Which brings me to Jack Zipes. I’ve left him for last because he’s the hardest to summarize. A lot of that has to do with his incredibly prolific output: thirty-three books (authored or edited) between 1979 and 2012, and at least half of them look like something that could be relevant to this study. Sigh. However, I’ll make a stab at stating very simply what stuck out from his writing, specifically Breaking the Magic Spell: Radical Theories of Folk & Fairy Tales (1979/2002). What’s different from the other writers I’ve read so far is that Zipes comes at folktales from a socio-political angle. The oral folktale, he says, was a way to subvert the realities of peasant life under feudalism, give people hope that things could change. Once the stories were written down, turned into literary fairy tales, that began to change, and they became more and more used to bolster the systems of authority rather than work against them, until today’s (Disney) fairy tale films which are a tool of the culture industry for keeping people sedated and making them spend lots of money. Well, at least that’s what I understand Zipes to be saying. He’s another bloomin’ fascinating writer, too, and quite easy to read.

So, just as a quick summary: Bettelheim and Estés: psychological. Estés and Warner: feminist. Warner, Propp and Zipes: historical. Propp and Campbell: analytical. Zipes: socio-political and cultural.

There is a quote by Campbell which quite struck me:

Mythology has been interpreted by the modern intellect as a primitive, fumbling effort to explain the world of nature (Frazer); as a production of poetical fantasy from prehistoric times, misunderstood by succeeding ages (Müller); as a repository of allegorical instruction, to shape the individual to his group (Durkheim); as a group dream, symptomatic of archetypal urges within the depths of the human psyche (Jung); as the traditional vehicle of man’s profoundest metaphysical insights (Coomaraswamy); and as God’s Revelation to His children (the Church). Mythology is all of these. [Joseph Campbell, The Hero With a Thousand Faces, New World Library 2008. 330.]

“Mythology is all of these.” I think the same could be said for fairy tales.

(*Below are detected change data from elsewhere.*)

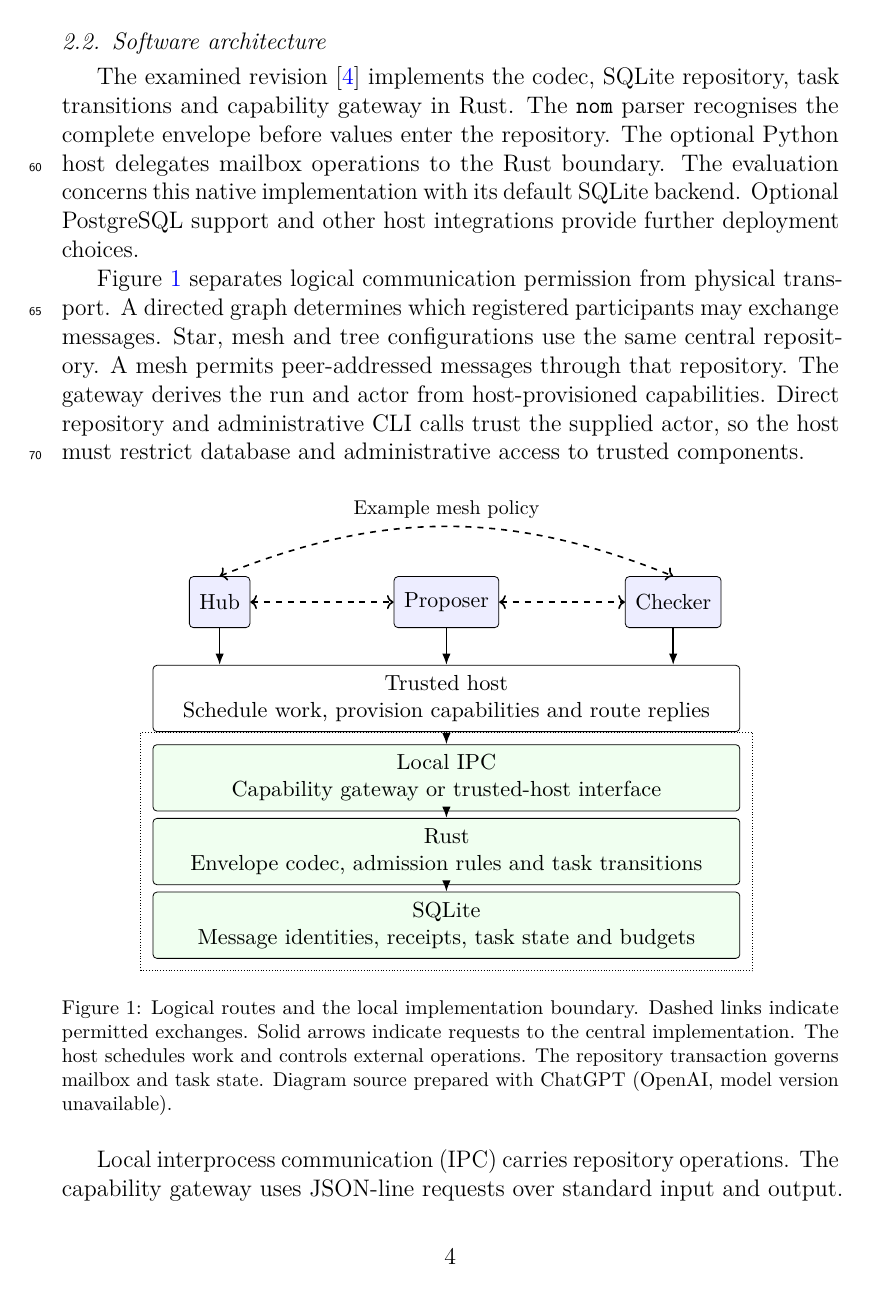
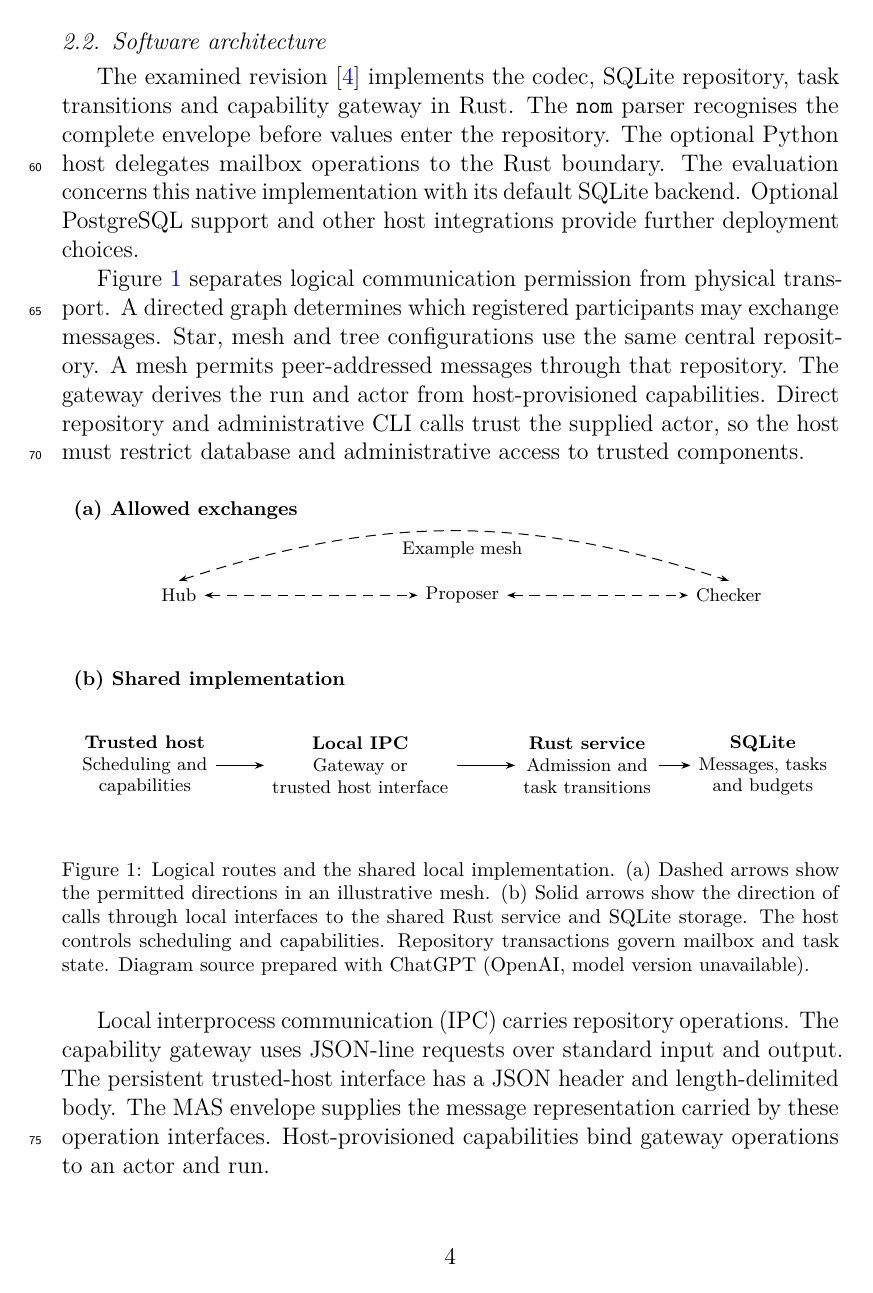
Before and after one commit to emmett08/mas, a LaTeX paper (paper/mas-protocol.tex, which reads paper/figures/architecture.caption.tex, paper/figures/architecture.tex, paper/figures/architecture.tikz.tex): page 4 of 16. Compiled offline with pdfLaTeX.

Commit message:
Redesign protocol architecture and state figures for publication

```diff
--- /dev/null
+++ b/paper/figures/architecture.caption.tex
@@ -0,0 +1 @@
+Logical routes and the shared local implementation. (a) Dashed arrows show the permitted directions in an illustrative mesh. (b) Solid arrows show the direction of calls through local interfaces to the shared Rust service and SQLite storage. The host controls scheduling and capabilities. Repository transactions govern mailbox and task state. \aifigure
--- a/paper/figures/architecture.tex
+++ b/paper/figures/architecture.tex
@@ -1,19 +1 @@
-\begin{tikzpicture}
-\node[box,fill=blue!7] (a) at (-4,2.8) {Hub};
-\node[box,fill=blue!7] (b) at (0,2.8) {Proposer};
-\node[box,fill=blue!7] (c) at (4,2.8) {Checker};
-\draw[<->,dashed,thick] (a)--(b);
-\draw[<->,dashed,thick] (b)--(c);
-\draw[<->,dashed,thick] (a.north) to[bend left=22] node[above,note]{Example mesh policy} (c.north);
-\node[box,text width=10cm] (h) at (0,1.1) {Trusted host\\Schedule work, provision capabilities and route replies};
-\draw[flow] (a.south)--(h.north -| a.south);
-\draw[flow] (b.south)--(h.north);
-\draw[flow] (c.south)--(h.north -| c.south);
-\node[box,fill=green!6,text width=10cm] (g) at (0,-.3) {Local IPC\\Capability gateway or trusted-host interface};
-\node[box,fill=green!6,text width=10cm] (p) at (0,-1.6) {Rust\\Envelope codec, admission rules and task transitions};
-\node[box,fill=green!6,text width=10cm] (s) at (0,-2.9) {SQLite\\Message identities, receipts, task state and budgets};
-\draw[flow] (h)--(g); \draw[flow] (g)--(p); \draw[flow] (p)--(s);
-\begin{scope}[on background layer]
-\node[draw,densely dotted,inner sep=6pt,fit=(g)(p)(s)] {};
-\end{scope}
-\end{tikzpicture}
+\input{figures/architecture.tikz.tex}
--- /dev/null
+++ b/paper/figures/architecture.tikz.tex
@@ -0,0 +1,26 @@
+% Required packages: tikz
+% Required TikZ libraries: arrows.meta
+% Target width: 140 mm
+% Minimum text size: 9 pt
+% Colour/greyscale intent: greyscale
+\begin{tikzpicture}[x=1mm,y=1mm,font=\fontsize{9.2}{11}\selectfont,
+  part/.style={font=\fontsize{10}{12}\selectfont\bfseries,anchor=west},
+  path/.style={-{Stealth[length=1.6mm,width=1.2mm]},line width=.5pt},
+  permission/.style={{Stealth[length=1.5mm,width=1.1mm]}-{Stealth[length=1.5mm,width=1.1mm]},dash pattern=on 1.8mm off 1.2mm,line width=.5pt}]
+\node[part] at (0,0) {(a) Allowed exchanges};
+\node (hub) at (20,-15) {Hub};
+\node (proposer) at (70,-15) {Proposer};
+\node (checker) at (117,-15) {Checker};
+\draw[permission] (hub)--(proposer);
+\draw[permission] (proposer)--(checker);
+\draw[permission] (hub.north) to[bend left=18] (checker.north);
+\node[fill=white,inner sep=1.5pt] at (70,-7) {Example mesh};
+\node[part] at (0,-30) {(b) Shared implementation};
+\node[align=center] (host) at (14,-45) {\textbf{Trusted host}\\Scheduling and\\capabilities};
+\node[align=center] (ipc) at (52,-45) {\textbf{Local IPC}\\Gateway or\\trusted host interface};
+\node[align=center] (repo) at (92,-45) {\textbf{Rust service}\\Admission and\\task transitions};
+\node[align=center] (db) at (123,-45) {\textbf{SQLite}\\Messages, tasks\\and budgets};
+\draw[path] (host.east)--(ipc.west);
+\draw[path] (ipc.east)--(repo.west);
+\draw[path] (repo.east)--(db.west);
+\end{tikzpicture}
--- a/paper/mas-protocol.tex
+++ b/paper/mas-protocol.tex
@@ -5,7 +5,7 @@
 \usepackage{algorithm,algpseudocode,capt-of}
 % elsarticle loads natbib; do not load a competing bibliography package.
 \usepackage{natbib,xurl}
-\usepackage{tikz,bytefield,pgf-umlsd}
+\usepackage{tikz,tikz-cd,bytefield,pgf-umlsd}
 \usetikzlibrary{arrows.meta,positioning,fit,backgrounds,calc}
 \usepackage[colorlinks=true,linkcolor=blue!45!black,citecolor=blue!45!black,urlcolor=blue!45!black]{hyperref}
 \usepackage{listings}
@@ -90,7 +90,7 @@ Figure~\ref{fig:architecture} separates logical communication permission from ph
 \begin{figure}[htbp]
 \centering
 \input{figures/architecture.tex}
-\caption{Logical routes and the local implementation boundary. Dashed links indicate permitted exchanges. Solid arrows indicate requests to the central implementation. The host schedules work and controls external operations. The repository transaction governs mailbox and task state. \aifigure}\label{fig:architecture}
+\caption[Logical routes and local implementation]{\protect\input{figures/architecture.caption.tex}}\label{fig:architecture}
 \end{figure}
 
 Local interprocess communication (IPC) carries repository operations. The capability gateway uses JSON-line requests over standard input and output. The persistent trusted-host interface has a JSON header and length-delimited body. The MAS envelope supplies the message representation carried by these operation interfaces. Host-provisioned capabilities bind gateway operations to an actor and run.
```
Also changed, not shown: paper/figures/states.caption.tex (added, +1 -0 lines), paper/figures/states.tex (+1 -15 lines), paper/figures/states.tikz.tex (added, +34 -0 lines), paper/README.md, paper/figures/architecture-side.pdf (added), paper/figures/architecture.pdf (added), paper/figures/states-branches.pdf (added), paper/figures/states.pdf (added), paper/mas-protocol.pdf, paper/mas-protocol.tex (2 more changed lines), 6 other files.
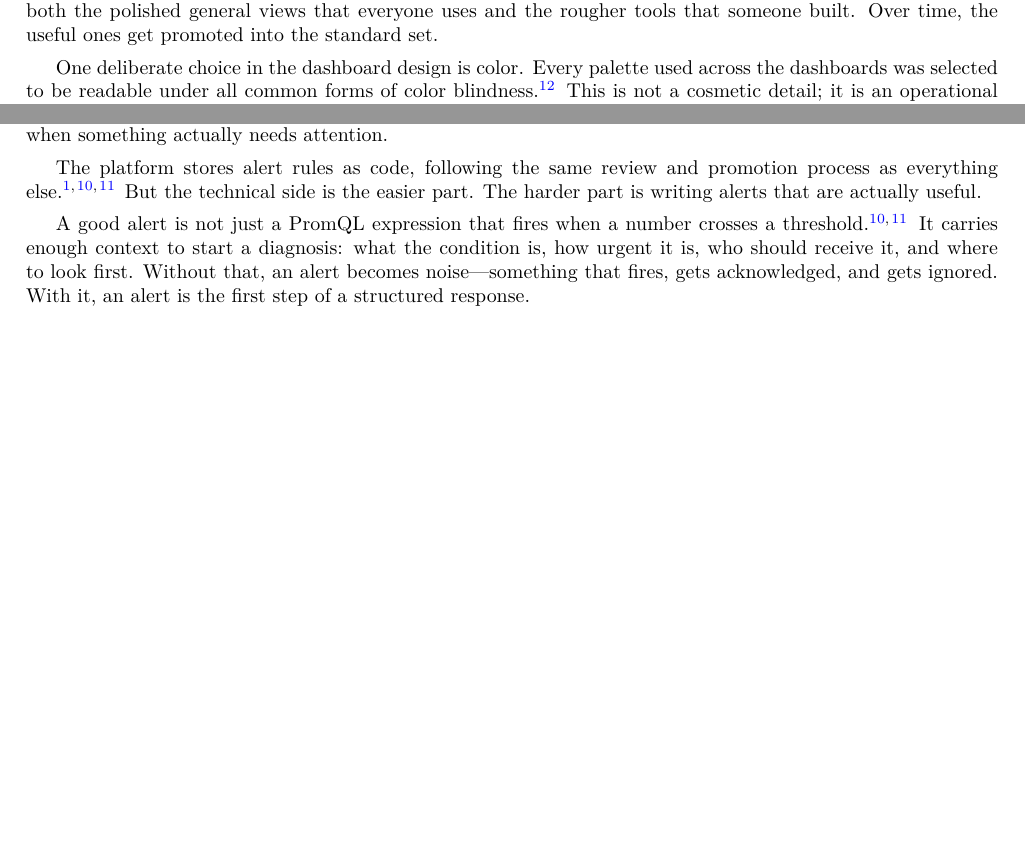
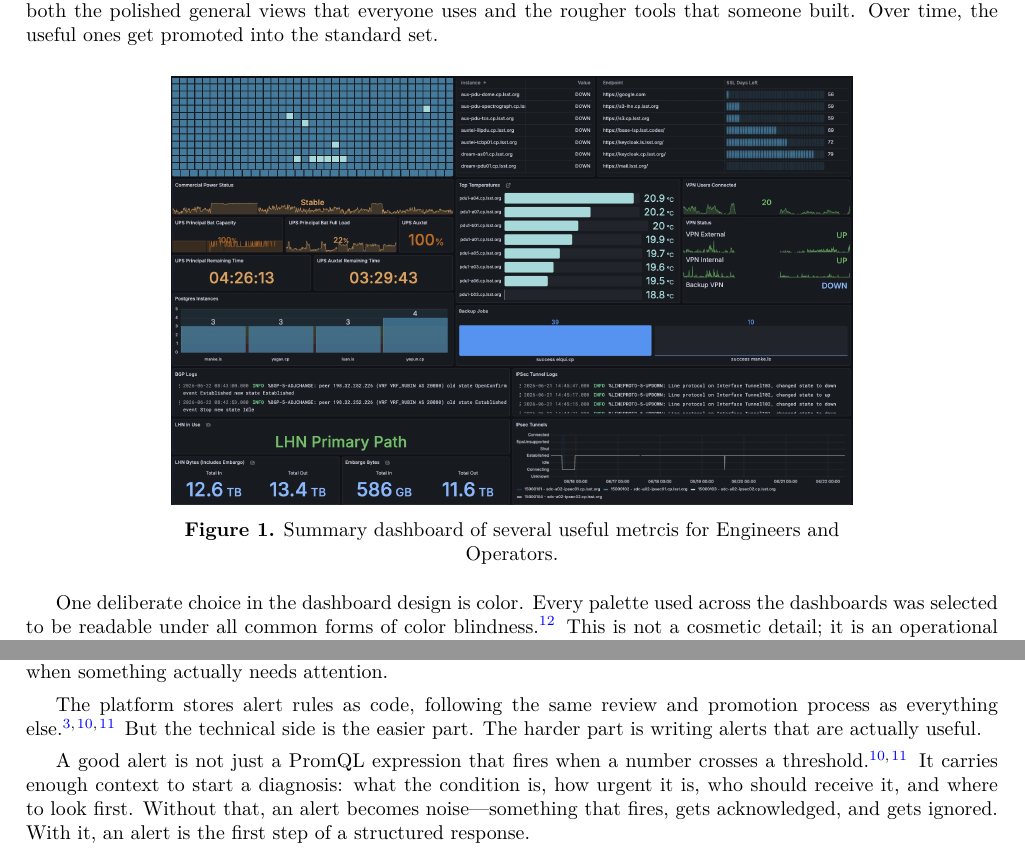
Before and after one commit to lsst-dm/dmtn-343, a LaTeX paper (DMTN-343.tex, which reads 8-dashboards.tex): two parts of pages 7 and 8 of 11 before the commit and two parts of pages 7 and 9 of 12 after it, joined at a grey line, cut so that both start at the same text, the shorter picture padded with empty space. Compiled offline with XeLaTeX; a LaTeX package or settings file that is missing is left out.

Commit message:
add dashboard image

```diff
--- a/8-dashboards.tex
+++ b/8-dashboards.tex
@@ -14,7 +14,14 @@ answer a specific question and the general dashboards were not enough. That is a
 living platform has both the polished general views that everyone uses and the rougher tools that
 someone built. Over time, the useful ones get promoted into the standard set.
 
-% \textbf{TODO: ADD DASHBOARD IMAGES HERE}
+\begin{center}
+    \begin{minipage}{0.7\linewidth}
+        \centering
+        \includegraphics[width=\linewidth]{spie_dashboard.jpg}
+        \\[4pt]
+        \textbf{Figure 1.} Summary dashboard of several useful metrcis for Engineers and Operators.
+    \end{minipage}
+\end{center}
 
 One deliberate choice in the dashboard design is color. Every palette used across the dashboards
 was selected to be readable under all common forms of color blindness \cite{wcag-color}. This is
```
Also changed, not shown: abstract.tex (+1 -1 lines), spie_dashboard.jpg (added), 8-dashboards.tex (4 more changed lines).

Is their significance psychological, historical, feminist, political, sociological, or cultural? I believe it’s all of the above.